Data shown:
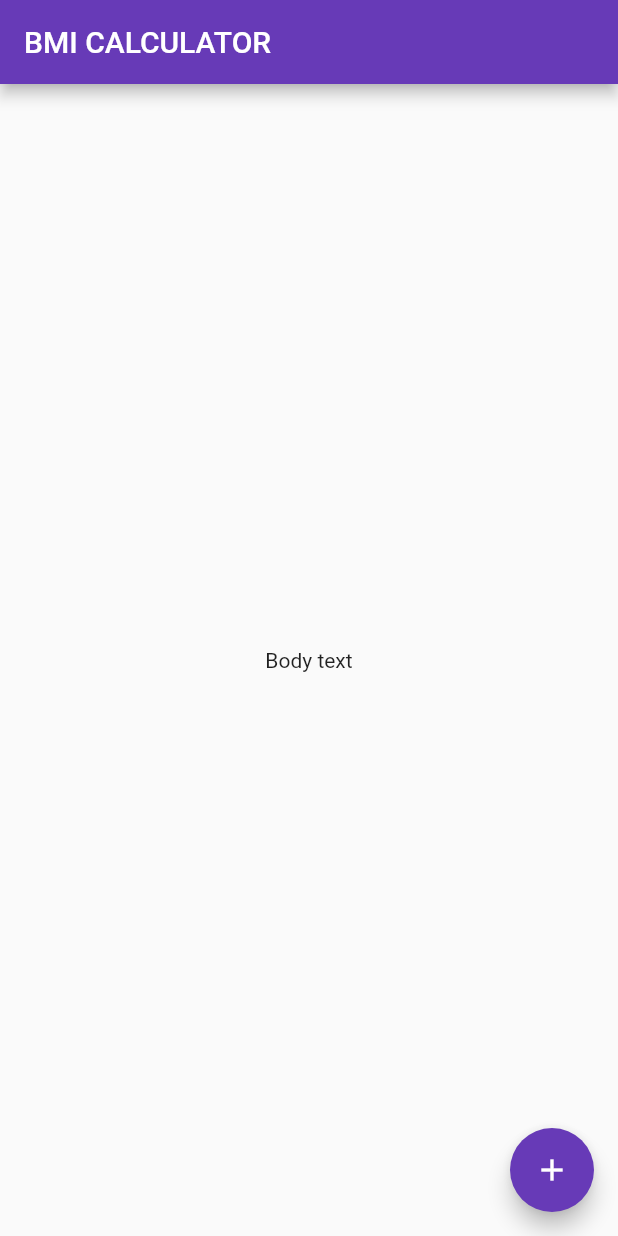
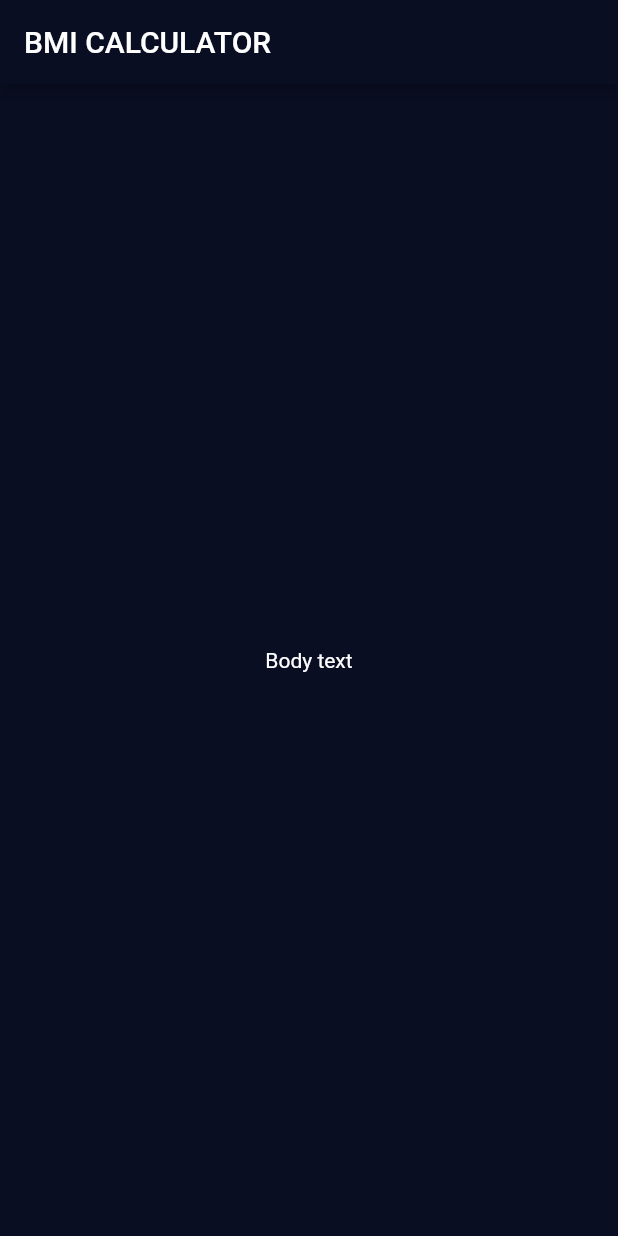
Before and after one commit to piotrstanny/flutter-bmi-calculator, a Flutter app: the screen it shows after launch, on a phone screen of 412 x 824 dp. Run offline on Flutter 3.47's test engine with Material 2 defaults, Android fonts, the phone set to English and light mode, and no system bars.

Commit message:
Add a theme and customize

```diff
--- a/lib/main.dart
+++ b/lib/main.dart
@@ -9,9 +9,9 @@ class MyApp extends StatelessWidget {
   @override
   Widget build(BuildContext context) {
     return MaterialApp(
-      theme: ThemeData(
-        primarySwatch: Colors.deepPurple,
-        visualDensity: VisualDensity.adaptivePlatformDensity,
+      theme: ThemeData.dark().copyWith(
+        primaryColor: Color(0xFF0A0E23),
+        scaffoldBackgroundColor: Color(0xFF0A0E23),
       ),
       home: InputPage(),
     );
@@ -34,9 +34,6 @@ class _InputPageState extends State<InputPage> {
       body: Center(
         child: Text('Body text'),
       ),
-      floatingActionButton: FloatingActionButton(
-        child: Icon(Icons.add),
-      ),
     );
   }
 }
```
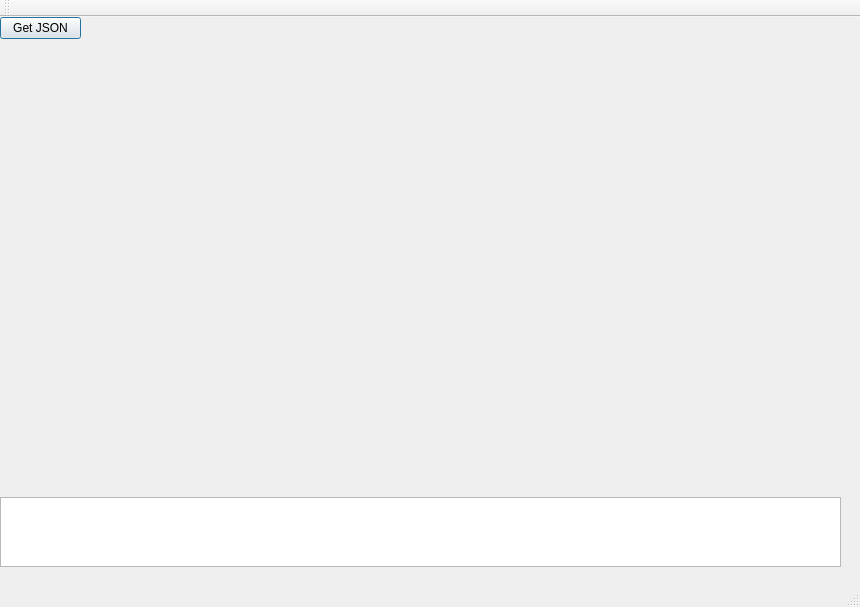
citizenfish/rp_experimental, file JavascriptAPITest/mainwindow.ui: the form before one commit.
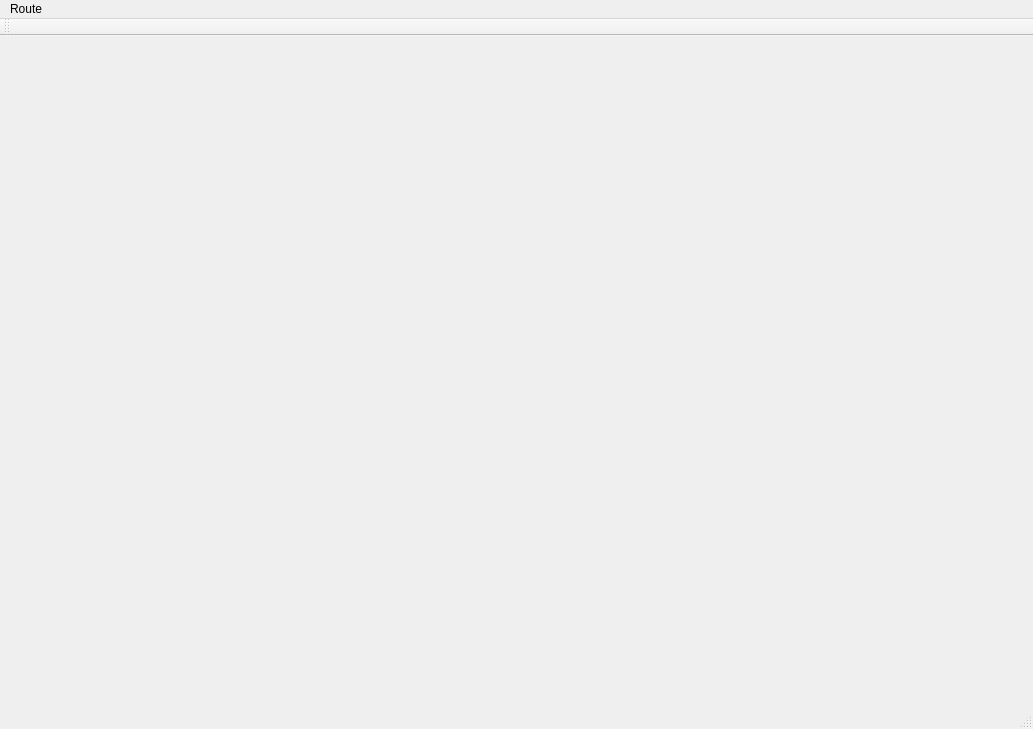
The form after the commit.

```diff
--- a/JavascriptAPITest/mainwindow.ui
+++ b/JavascriptAPITest/mainwindow.ui
@@ -6,56 +6,33 @@
    <rect>
     <x>0</x>
     <y>0</y>
-    <width>860</width>
-    <height>607</height>
+    <width>1033</width>
+    <height>729</height>
    </rect>
   </property>
   <property name="windowTitle">
    <string>MainWindow</string>
   </property>
-  <widget class="QWidget" name="centralWidget">
-   <widget class="QPlainTextEdit" name="plainTextEdit">
-    <property name="geometry">
-     <rect>
-      <x>0</x>
-      <y>480</y>
-      <width>841</width>
-      <height>70</height>
-     </rect>
-    </property>
-   </widget>
-   <widget class="QPushButton" name="pushButton">
-    <property name="geometry">
-     <rect>
-      <x>0</x>
-      <y>0</y>
-      <width>81</width>
-      <height>22</height>
-     </rect>
-    </property>
-    <property name="text">
-     <string>Get JSON</string>
-    </property>
-    <property name="autoDefault">
-     <bool>true</bool>
-    </property>
-    <property name="default">
-     <bool>true</bool>
-    </property>
-    <property name="flat">
-     <bool>false</bool>
-    </property>
-   </widget>
-  </widget>
+  <widget class="QWidget" name="centralWidget"/>
   <widget class="QMenuBar" name="menuBar">
    <property name="geometry">
     <rect>
      <x>0</x>
      <y>0</y>
-     <width>860</width>
-     <height>19</height>
+     <width>1033</width>
+     <height>16</height>
     </rect>
    </property>
+   <widget class="QMenu" name="menuFile">
+    <property name="title">
+     <string>Route</string>
+    </property>
+    <addaction name="actionNew_Route"/>
+    <addaction name="actionLoad_Route"/>
+    <addaction name="actionSave_Route"/>
+    <addaction name="actionQuit"/>
+   </widget>
+   <addaction name="menuFile"/>
   </widget>
   <widget class="QToolBar" name="mainToolBar">
    <attribute name="toolBarArea">
```
Left out of the diff: 58 changed lines with no effect on the pictures.
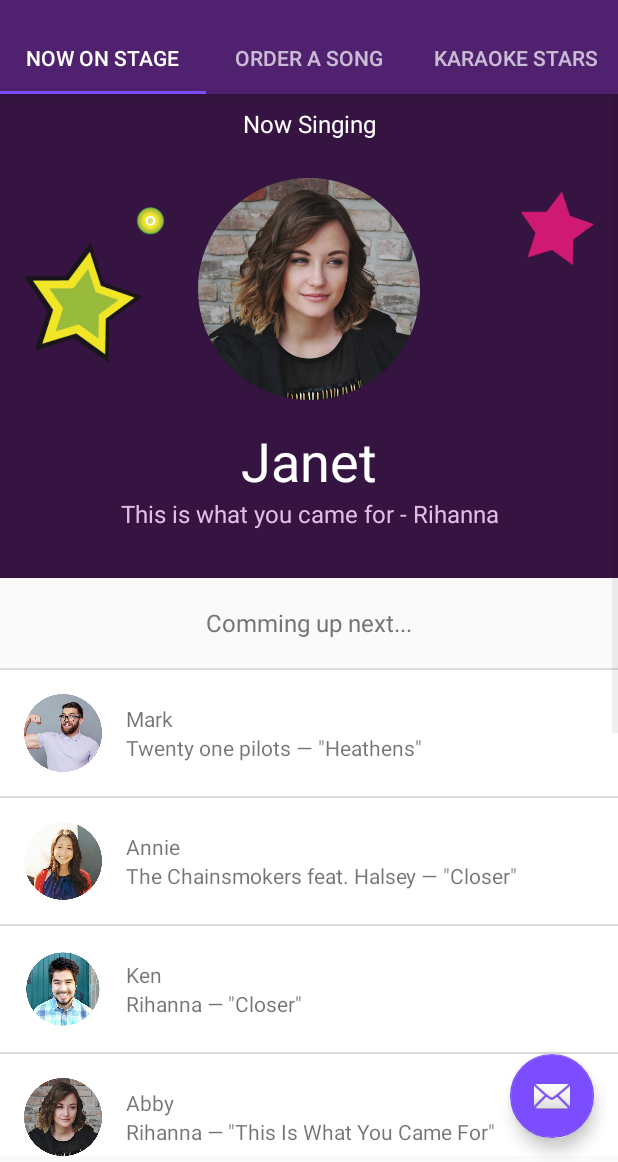
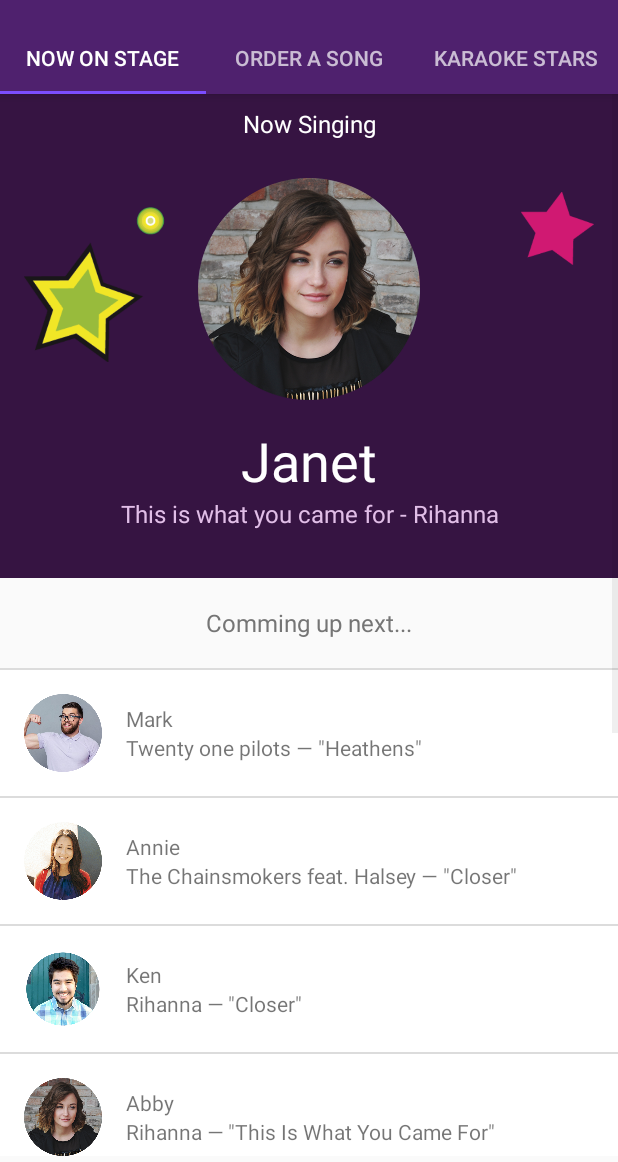
Before and after one commit to hakat0m/KaraokeBar, an Android app: the TabbedActivity screen opened directly, with no data from a screen before it, on a phone screen of 412 x 824 dp, the part 74-1236 px from its top. Run offline under Robolectric (Android 15) with nearby library versions, the phone set to English and light mode, and no system bars; 2 statements that could not run were skipped.

Commit message:
Remove floating button at the bottom

```diff
--- a/app/src/main/res/layout/activity_tabbed.xml
+++ b/app/src/main/res/layout/activity_tabbed.xml
@@ -38,12 +38,13 @@
 		android:layout_height="match_parent"
 		app:layout_behavior="@string/appbar_scrolling_view_behavior"/>
 
-	<android.support.design.widget.FloatingActionButton
-		android:id="@+id/fab"
-		android:layout_width="wrap_content"
-		android:layout_height="wrap_content"
-		android:layout_gravity="end|bottom"
-		android:layout_margin="@dimen/fab_margin"
-		app:srcCompat="@android:drawable/ic_dialog_email"/>
+	<!--<android.support.design.widget.FloatingActionButton-->
+		<!--android:id="@+id/fab"-->
+		<!--android:layout_width="wrap_content"-->
+		<!--android:layout_height="wrap_content"-->
+		<!--android:layout_gravity="end|bottom"-->
+		<!--android:layout_margin="@dimen/fab_margin"-->
+		<!--app:srcCompat="@android:drawable/ic_dialog_email"/>-->
+
 
 </android.support.design.widget.CoordinatorLayout>
```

Exercise: All records, pictures excluded: copy them exactly.

Answer to the problem:
Before and after one commit to piotrstanny/flutter-bmi-calculator, a Flutter app: the screen it shows after launch, on a phone screen of 412 x 824 dp. Run offline on Flutter 3.47's test engine with Material 2 defaults, Android fonts, the phone set to English and light mode, and no system bars.

Commit message:
Add a theme and customize

```diff
--- a/lib/main.dart
+++ b/lib/main.dart
@@ -9,9 +9,9 @@ class MyApp extends StatelessWidget {
   @override
   Widget build(BuildContext context) {
     return MaterialApp(
-      theme: ThemeData(
-        primarySwatch: Colors.deepPurple,
-        visualDensity: VisualDensity.adaptivePlatformDensity,
+      theme: ThemeData.dark().copyWith(
+        primaryColor: Color(0xFF0A0E23),
+        scaffoldBackgroundColor: Color(0xFF0A0E23),
       ),
       home: InputPage(),
     );
@@ -34,9 +34,6 @@ class _InputPageState extends State<InputPage> {
       body: Center(
         child: Text('Body text'),
       ),
-      floatingActionButton: FloatingActionButton(
-        child: Icon(Icons.add),
-      ),
     );
   }
 }
```
citizenfish/rp_experimental, file JavascriptAPITest/mainwindow.ui: the form before one commit.
The form after the commit.

```diff
--- a/JavascriptAPITest/mainwindow.ui
+++ b/JavascriptAPITest/mainwindow.ui
@@ -6,56 +6,33 @@
    <rect>
     <x>0</x>
     <y>0</y>
-    <width>860</width>
-    <height>607</height>
+    <width>1033</width>
+    <height>729</height>
    </rect>
   </property>
   <property name="windowTitle">
    <string>MainWindow</string>
   </property>
-  <widget class="QWidget" name="centralWidget">
-   <widget class="QPlainTextEdit" name="plainTextEdit">
-    <property name="geometry">
-     <rect>
-      <x>0</x>
-      <y>480</y>
-      <width>841</width>
-      <height>70</height>
-     </rect>
-    </property>
-   </widget>
-   <widget class="QPushButton" name="pushButton">
-    <property name="geometry">
-     <rect>
-      <x>0</x>
-      <y>0</y>
-      <width>81</width>
-      <height>22</height>
-     </rect>
-    </property>
-    <property name="text">
-     <string>Get JSON</string>
-    </property>
-    <property name="autoDefault">
-     <bool>true</bool>
-    </property>
-    <property name="default">
-     <bool>true</bool>
-    </property>
-    <property name="flat">
-     <bool>false</bool>
-    </property>
-   </widget>
-  </widget>
+  <widget class="QWidget" name="centralWidget"/>
   <widget class="QMenuBar" name="menuBar">
    <property name="geometry">
     <rect>
      <x>0</x>
      <y>0</y>
-     <width>860</width>
-     <height>19</height>
+     <width>1033</width>
+     <height>16</height>
     </rect>
    </property>
+   <widget class="QMenu" name="menuFile">
+    <property name="title">
+     <string>Route</string>
+    </property>
+    <addaction name="actionNew_Route"/>
+    <addaction name="actionLoad_Route"/>
+    <addaction name="actionSave_Route"/>
+    <addaction name="actionQuit"/>
+   </widget>
+   <addaction name="menuFile"/>
   </widget>
   <widget class="QToolBar" name="mainToolBar">
    <attribute name="toolBarArea">
```
Left out of the diff: 58 changed lines with no effect on the pictures.
Before and after one commit to hakat0m/KaraokeBar, an Android app: the TabbedActivity screen opened directly, with no data from a screen before it, on a phone screen of 412 x 824 dp, the part 74-1236 px from its top. Run offline under Robolectric (Android 15) with nearby library versions, the phone set to English and light mode, and no system bars; 2 statements that could not run were skipped.

Commit message:
Remove floating button at the bottom

```diff
--- a/app/src/main/res/layout/activity_tabbed.xml
+++ b/app/src/main/res/layout/activity_tabbed.xml
@@ -38,12 +38,13 @@
 		android:layout_height="match_parent"
 		app:layout_behavior="@string/appbar_scrolling_view_behavior"/>
 
-	<android.support.design.widget.FloatingActionButton
-		android:id="@+id/fab"
-		android:layout_width="wrap_content"
-		android:layout_height="wrap_content"
-		android:layout_gravity="end|bottom"
-		android:layout_margin="@dimen/fab_margin"
-		app:srcCompat="@android:drawable/ic_dialog_email"/>
+	<!--<android.support.design.widget.FloatingActionButton-->
+		<!--android:id="@+id/fab"-->
+		<!--android:layout_width="wrap_content"-->
+		<!--android:layout_height="wrap_content"-->
+		<!--android:layout_gravity="end|bottom"-->
+		<!--android:layout_margin="@dimen/fab_margin"-->
+		<!--app:srcCompat="@android:drawable/ic_dialog_email"/>-->
+
 
 </android.support.design.widget.CoordinatorLayout>
```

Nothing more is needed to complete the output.